Chevalier, Natacha (2018) Iconic dishes, culture and identity: the Christmas pudding and its hundred years’ journey in the USA, Australia, New Zealand and India. Food, Culture and Society. ISSN 1552-8014

[img] PDF - Accepted Version
Restricted to SRO admin only until 9 September 2019.

Download (178kB)

Abstract

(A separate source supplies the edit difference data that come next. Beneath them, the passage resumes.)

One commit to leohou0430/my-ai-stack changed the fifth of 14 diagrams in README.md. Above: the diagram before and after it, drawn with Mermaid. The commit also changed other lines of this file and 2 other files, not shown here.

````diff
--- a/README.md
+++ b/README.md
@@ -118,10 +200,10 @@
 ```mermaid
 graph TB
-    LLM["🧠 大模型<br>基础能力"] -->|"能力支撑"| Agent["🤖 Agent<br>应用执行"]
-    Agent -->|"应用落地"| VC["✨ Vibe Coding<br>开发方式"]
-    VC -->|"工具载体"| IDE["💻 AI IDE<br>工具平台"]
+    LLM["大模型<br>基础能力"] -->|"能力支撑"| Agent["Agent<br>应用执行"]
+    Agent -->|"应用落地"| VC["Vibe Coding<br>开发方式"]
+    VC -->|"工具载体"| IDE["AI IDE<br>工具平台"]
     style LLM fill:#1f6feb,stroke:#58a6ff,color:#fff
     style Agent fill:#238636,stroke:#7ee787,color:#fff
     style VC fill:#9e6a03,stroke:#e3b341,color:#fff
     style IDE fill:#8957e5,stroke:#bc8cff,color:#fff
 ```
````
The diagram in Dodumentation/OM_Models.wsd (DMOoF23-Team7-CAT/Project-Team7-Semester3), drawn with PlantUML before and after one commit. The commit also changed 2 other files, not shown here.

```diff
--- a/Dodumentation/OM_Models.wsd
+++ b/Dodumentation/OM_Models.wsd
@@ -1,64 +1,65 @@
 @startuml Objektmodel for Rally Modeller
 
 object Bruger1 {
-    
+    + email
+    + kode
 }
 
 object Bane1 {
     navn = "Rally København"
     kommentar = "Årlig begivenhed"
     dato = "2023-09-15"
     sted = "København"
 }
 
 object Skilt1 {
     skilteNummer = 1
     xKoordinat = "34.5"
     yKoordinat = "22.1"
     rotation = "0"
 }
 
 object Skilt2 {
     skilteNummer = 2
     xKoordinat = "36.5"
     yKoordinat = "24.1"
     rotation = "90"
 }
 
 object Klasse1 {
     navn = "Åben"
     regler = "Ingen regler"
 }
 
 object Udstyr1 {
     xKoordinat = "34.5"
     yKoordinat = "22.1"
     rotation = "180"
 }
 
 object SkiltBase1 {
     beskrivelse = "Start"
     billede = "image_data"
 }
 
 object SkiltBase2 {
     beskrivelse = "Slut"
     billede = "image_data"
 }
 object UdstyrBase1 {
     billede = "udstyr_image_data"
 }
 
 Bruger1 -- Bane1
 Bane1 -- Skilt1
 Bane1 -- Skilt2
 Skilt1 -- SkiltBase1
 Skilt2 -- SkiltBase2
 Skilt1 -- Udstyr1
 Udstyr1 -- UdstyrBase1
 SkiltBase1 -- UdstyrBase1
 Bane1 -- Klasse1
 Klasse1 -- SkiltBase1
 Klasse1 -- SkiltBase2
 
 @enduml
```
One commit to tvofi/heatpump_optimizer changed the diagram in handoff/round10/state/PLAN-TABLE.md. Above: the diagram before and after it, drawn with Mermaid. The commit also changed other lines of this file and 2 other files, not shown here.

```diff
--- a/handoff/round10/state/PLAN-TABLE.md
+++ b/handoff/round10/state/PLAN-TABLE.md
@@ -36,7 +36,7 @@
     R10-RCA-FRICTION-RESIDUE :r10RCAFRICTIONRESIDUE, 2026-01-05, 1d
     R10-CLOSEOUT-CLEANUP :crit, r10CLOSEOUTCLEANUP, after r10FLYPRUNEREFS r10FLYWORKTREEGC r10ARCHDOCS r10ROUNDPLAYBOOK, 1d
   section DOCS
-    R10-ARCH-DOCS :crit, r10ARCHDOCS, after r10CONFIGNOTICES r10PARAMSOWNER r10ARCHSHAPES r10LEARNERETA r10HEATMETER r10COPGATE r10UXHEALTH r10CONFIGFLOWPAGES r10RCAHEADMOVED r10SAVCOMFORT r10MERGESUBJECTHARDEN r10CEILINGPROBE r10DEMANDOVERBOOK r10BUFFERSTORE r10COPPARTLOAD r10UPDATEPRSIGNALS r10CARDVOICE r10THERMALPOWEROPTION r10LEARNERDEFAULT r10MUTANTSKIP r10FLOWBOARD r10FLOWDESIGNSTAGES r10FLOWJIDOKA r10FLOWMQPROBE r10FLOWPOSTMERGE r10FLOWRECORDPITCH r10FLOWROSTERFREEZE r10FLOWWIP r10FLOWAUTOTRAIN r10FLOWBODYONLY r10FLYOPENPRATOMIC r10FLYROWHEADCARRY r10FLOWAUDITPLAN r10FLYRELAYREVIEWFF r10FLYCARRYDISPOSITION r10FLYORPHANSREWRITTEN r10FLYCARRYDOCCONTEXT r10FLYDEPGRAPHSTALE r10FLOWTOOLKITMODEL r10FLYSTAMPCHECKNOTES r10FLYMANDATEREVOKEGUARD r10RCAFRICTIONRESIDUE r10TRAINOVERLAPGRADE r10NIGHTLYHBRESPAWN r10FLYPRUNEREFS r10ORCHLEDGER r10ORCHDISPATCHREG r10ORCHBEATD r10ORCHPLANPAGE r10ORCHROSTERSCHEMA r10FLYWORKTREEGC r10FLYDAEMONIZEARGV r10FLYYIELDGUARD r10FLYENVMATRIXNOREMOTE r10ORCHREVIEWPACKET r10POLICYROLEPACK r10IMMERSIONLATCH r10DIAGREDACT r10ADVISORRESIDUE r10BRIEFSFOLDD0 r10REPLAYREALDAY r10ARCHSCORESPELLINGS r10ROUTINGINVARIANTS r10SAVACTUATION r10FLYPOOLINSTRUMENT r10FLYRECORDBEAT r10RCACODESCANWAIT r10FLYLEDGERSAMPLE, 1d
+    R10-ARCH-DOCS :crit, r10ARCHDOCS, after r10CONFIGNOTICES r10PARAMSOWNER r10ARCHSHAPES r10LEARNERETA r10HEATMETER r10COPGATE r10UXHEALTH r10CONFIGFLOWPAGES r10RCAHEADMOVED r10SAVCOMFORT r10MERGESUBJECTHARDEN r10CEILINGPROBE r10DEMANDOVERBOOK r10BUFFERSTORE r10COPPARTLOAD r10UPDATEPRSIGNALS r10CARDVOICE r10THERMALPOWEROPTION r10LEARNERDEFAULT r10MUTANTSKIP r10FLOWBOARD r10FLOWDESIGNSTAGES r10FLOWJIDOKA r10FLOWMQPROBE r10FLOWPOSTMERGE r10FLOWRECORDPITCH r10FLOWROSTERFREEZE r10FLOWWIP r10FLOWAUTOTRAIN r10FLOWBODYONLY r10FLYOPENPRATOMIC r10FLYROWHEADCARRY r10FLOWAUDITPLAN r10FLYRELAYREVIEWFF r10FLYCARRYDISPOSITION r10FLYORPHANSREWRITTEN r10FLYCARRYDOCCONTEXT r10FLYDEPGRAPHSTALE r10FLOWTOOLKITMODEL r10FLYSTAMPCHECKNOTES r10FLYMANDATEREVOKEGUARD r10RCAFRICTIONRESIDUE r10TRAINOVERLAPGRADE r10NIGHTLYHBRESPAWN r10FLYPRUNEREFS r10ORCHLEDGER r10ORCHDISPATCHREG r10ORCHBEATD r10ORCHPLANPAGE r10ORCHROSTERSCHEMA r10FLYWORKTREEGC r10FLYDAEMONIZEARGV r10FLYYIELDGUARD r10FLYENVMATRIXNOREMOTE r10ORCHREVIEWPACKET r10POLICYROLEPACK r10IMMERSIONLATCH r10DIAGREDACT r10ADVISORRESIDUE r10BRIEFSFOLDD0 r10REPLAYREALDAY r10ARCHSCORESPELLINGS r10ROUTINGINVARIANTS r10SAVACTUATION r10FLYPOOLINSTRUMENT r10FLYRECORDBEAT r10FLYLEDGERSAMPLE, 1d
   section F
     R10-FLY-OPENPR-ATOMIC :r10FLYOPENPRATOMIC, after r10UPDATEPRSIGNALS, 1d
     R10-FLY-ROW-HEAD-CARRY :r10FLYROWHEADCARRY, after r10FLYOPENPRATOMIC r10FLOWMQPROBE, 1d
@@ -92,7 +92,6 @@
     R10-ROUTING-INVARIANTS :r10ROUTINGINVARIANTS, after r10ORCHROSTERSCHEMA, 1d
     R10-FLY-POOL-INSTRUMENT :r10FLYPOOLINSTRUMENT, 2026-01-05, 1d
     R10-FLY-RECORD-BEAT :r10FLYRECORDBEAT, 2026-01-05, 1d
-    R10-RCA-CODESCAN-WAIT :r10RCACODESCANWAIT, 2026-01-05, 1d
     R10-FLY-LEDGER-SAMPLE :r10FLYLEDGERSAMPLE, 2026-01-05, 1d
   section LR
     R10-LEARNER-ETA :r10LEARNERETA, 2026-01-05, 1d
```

Asserting that recipes are textual evidences reflecting the society that produced them, this article explores the evolution of the recipes of the iconic Christmas pudding in the United States, Australia, New Zealand and India between the mid-nineteenth and the mid-twentieth centuries. Combining a micro-analysis of the recipes and the cookbook that provided them with contemporary testimonies, the article observes the dynamics revealed by the preparation and consumption of the pudding in these different societies. The findings demonstrate the relevance of national iconic dishes to the study of notions of home, migration and colonization, as well as the development of a new society and identity. They reveal how the preservation, transformation and even rejection of a traditional dish can be representative of the complex and sometimes conflicting relationships between colonists, migrants or new citizens and the places they live in.

Item Type: Article
Keywords: colonial food, colonial societies, national identity, national dishes, Christmas pudding, British Empire, cookbooks, recipes
Schools and Departments: School of History, Art History and Philosophy > Art History
Related URLs:
Depositing User: Natacha Chevalier
Date Deposited: 12 Apr 2018 08:15
Last Modified: 13 Apr 2018 16:02
URI: http://sro.sussex.ac.uk/id/eprint/75039

View download statistics for this item

📧 Request an update